In our climate rain sheets are incredibly useful! For those who don’t know, I live on Vancouver Island in what is technically a rain forest. For example, today we are expected to get 50mm of rain. It is also supposed to be mild at 15 degrees. This is ideal conditions to have a rain sheet on your horse.


Why do I blanket? Horses are not meant to live in rainforests. The wet isn’t the best for their skin or their hooves. If left wet and unable to dry it can lead to issues such as rain rot, mud fever, thrush, and hoof abscesses. If we wanted to keep our horses natural, we wouldn’t keep them on the west coast but more in the prairies where they can thrive easier. Blanketing during the winter, along with lots of brushing, is one of the best ways to keep your horse’s skin healthy. (Of course, including proper nutrition too!) A well-fitting rain sheet will keep your horse comfortable and dry if they don’t love to stay inside their stall/shelter during rainy wet days.

One myth with rain sheets is they keep your horse warm. The rain sheets job is to keep your horse dry, but since rain sheets are just a shell with no fill, they do not provide any warmth.  On cold winter days, they will actually simply flatten your horse’s coat and make it harder for them to keep warm.

“On a chilly winter day, it's natural for your horse's coat to seem a bit "puffier" than normal. When he gets chilled, the hypothalamus, the primary control center for thermoregulation located deep within the brain, triggers the contraction of the smooth muscle that attaches to the lowest point of each hair follicle. As a result, each hair straightens up and stands on end. This extra fluffy coat creates a large insulating pocket of air right next to the skin. The same reaction, called piloerection, is what causes goose bumps in humans.

Keep all of this in mind if you decide to blanket your horse this winter. A lightweight blanket will simply press the hair down and eliminate the coat's ability to hold and heat air, without adding any warmth. Either opt for a heavier blanket or, if your horse's natural winter coat is thick, leave him without a blanket as long as he has adequate shelter.

A fluffy coat is not to be confused with one that is "staring," however. Horses who are suffering from a systemic illness can have a coat that appears to stand on end. This is caused by poor circulation and a lack of oils in the skin, resulting in dandruff and scurf. If your horse has a staring coat, call your veterinarian.“

- EQUUS issue 424.

This is why I personally recommend having two blankets for your horse in our climate. One rain sheet and one with fill for the cold months and winter storms.  My personal favorite blankets are from Horseware Ireland. The Rambo and Rhino blankets are perfect for our climate due to how waterproof and breathable they are. With their liner system it is possible to get a good rain sheet outer blanket then add a liner on the cold days.  

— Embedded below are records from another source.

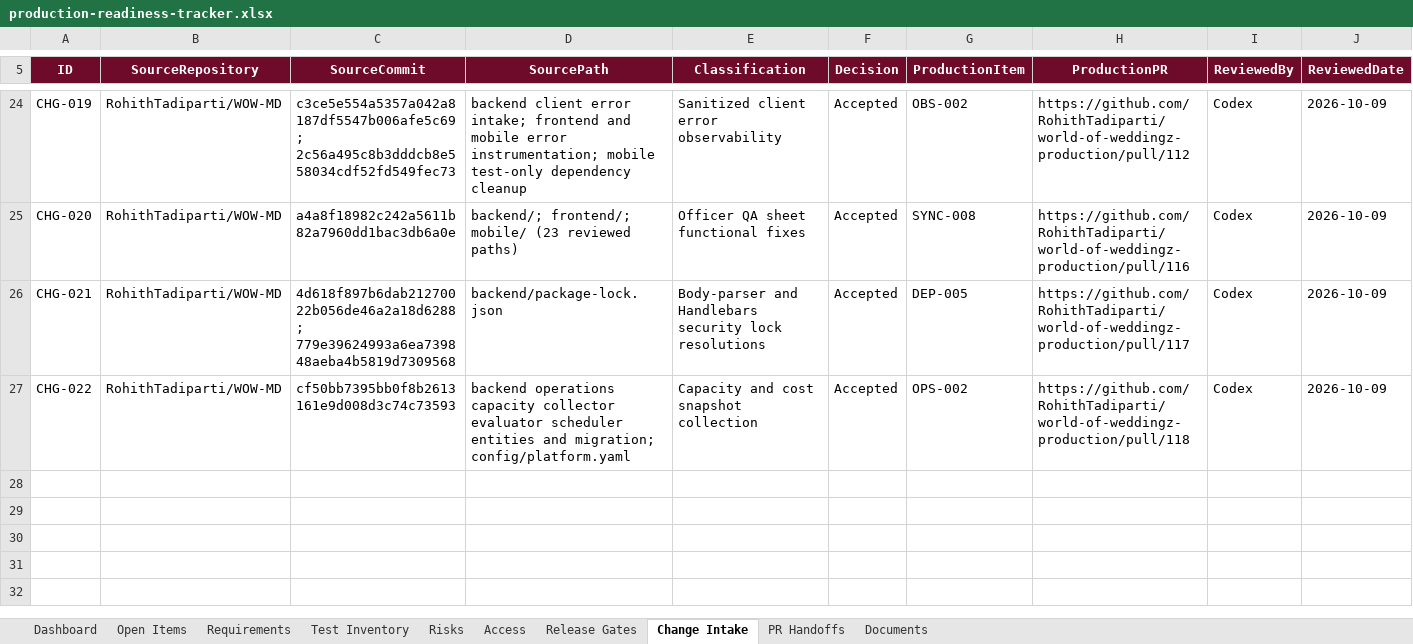
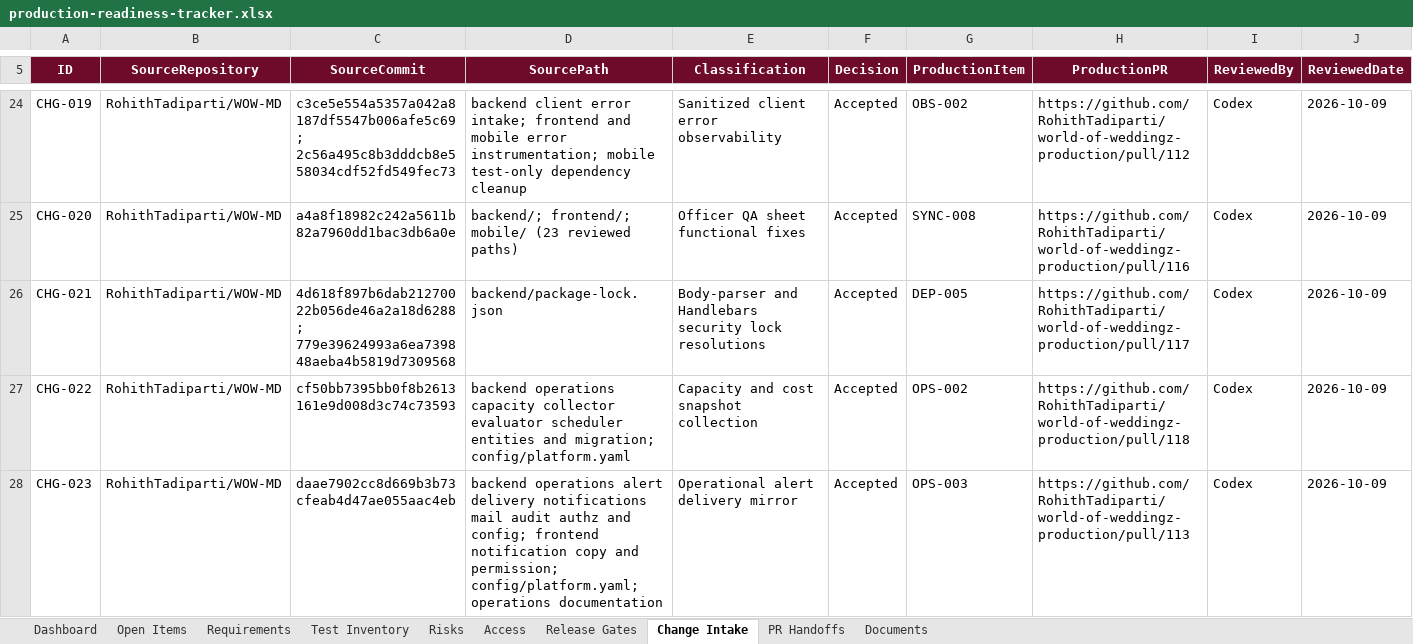
Before and after one commit to RohithTadiparti/world-of-weddingz-production, an Excel workbook: docs/tracking/production-readiness-tracker.xlsx, sheet Change Intake, drawn as a sheet; only a part is shown, gaps mark what is left out; values as stored, in another font and other column widths than the file's, no borders; table styles not drawn; rows hold the shown columns only; the diff names each change by its address in the sheet, - before the commit and + after, or states it on an @@ line.

Commit message:
OPS-003: deliver deduplicated operational alerts (#113)
* feat: notify admins of operational thresholds

- AlertDeliveryService.deliver decides from persisted alert state and
  deliveryMetadata: opened and warning-to-critical promotion are sent
  once, reminders only for open alerts after operations.alertReminderHours,
  acknowledged alerts never remind, resolution is audited and logged
  without sending, and a duplicate evaluation sends nothing.
- CapacityScheduler delivers inside the existing replica lock after
  evaluation, under one generated correlation id per run; one alert
  failing never stops the others.
- In-app: one operational_alert notification per active account whose
  role holds admin:infrastructure:read (new permission), targeting
  /admin/infrastructure?alert=:alertId. Postgres enum value added.
- Email: MailService.sendOperationalAlert to operations.alertRecipients
  only (YAML default [], OPERATIONS_ALERT_RECIPIENTS override, validated
  unique emails, max 20); the log provider is recorded as simulated.
- Audit actions and structured log events from the shared contract;
  recordAcknowledged writes acknowledgement evidence for the dashboard.
- Explicit per-channel outcomes and error codes persisted in
  deliveryMetadata (newest first, capped); an announcement nobody
  received is retried on later runs, at most three attempts.
- Payloads carry only alert facts and the correlation id.

* docs: track OPS-003 alert delivery PR

Record PR 113, WOW-MD mirror PR 70, test evidence, risk and gate evidence, and regenerate the tracking workbook.

---------

Co-authored-by: RohithTadiparti <326478345+RohithTadiparti@users.noreply.github.com>

```diff
--- a/docs/tracking/production-readiness-tracker.xlsx (sheet Change Intake)
+++ b/docs/tracking/production-readiness-tracker.xlsx (sheet Change Intake)
+row 28: CHG-023 | RohithTadiparti/WOW-MD | daae7902cc8d669b3b73cfeab4d47ae055aac4eb | backend operations alert delivery notifications mail audit authz and config; frontend notification copy and permission; config/platform.yaml; operations documentation | Operational alert delivery mirror | Accepted | OPS-003 | https://github.com/RohithTadiparti/world-of-weddingz-production/pull/113 | Codex | 2026-10-09
```
Also changed, not shown: sheet PR Handoffs, sheet Documents, sheet Test Inventory, sheet Open Items, sheet Dashboard, sheet Release Gates, 1 more sheet, charts or pictures, 35 other files.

Need help finding a blanket? Send me a message! I will help point you in the right direction 😊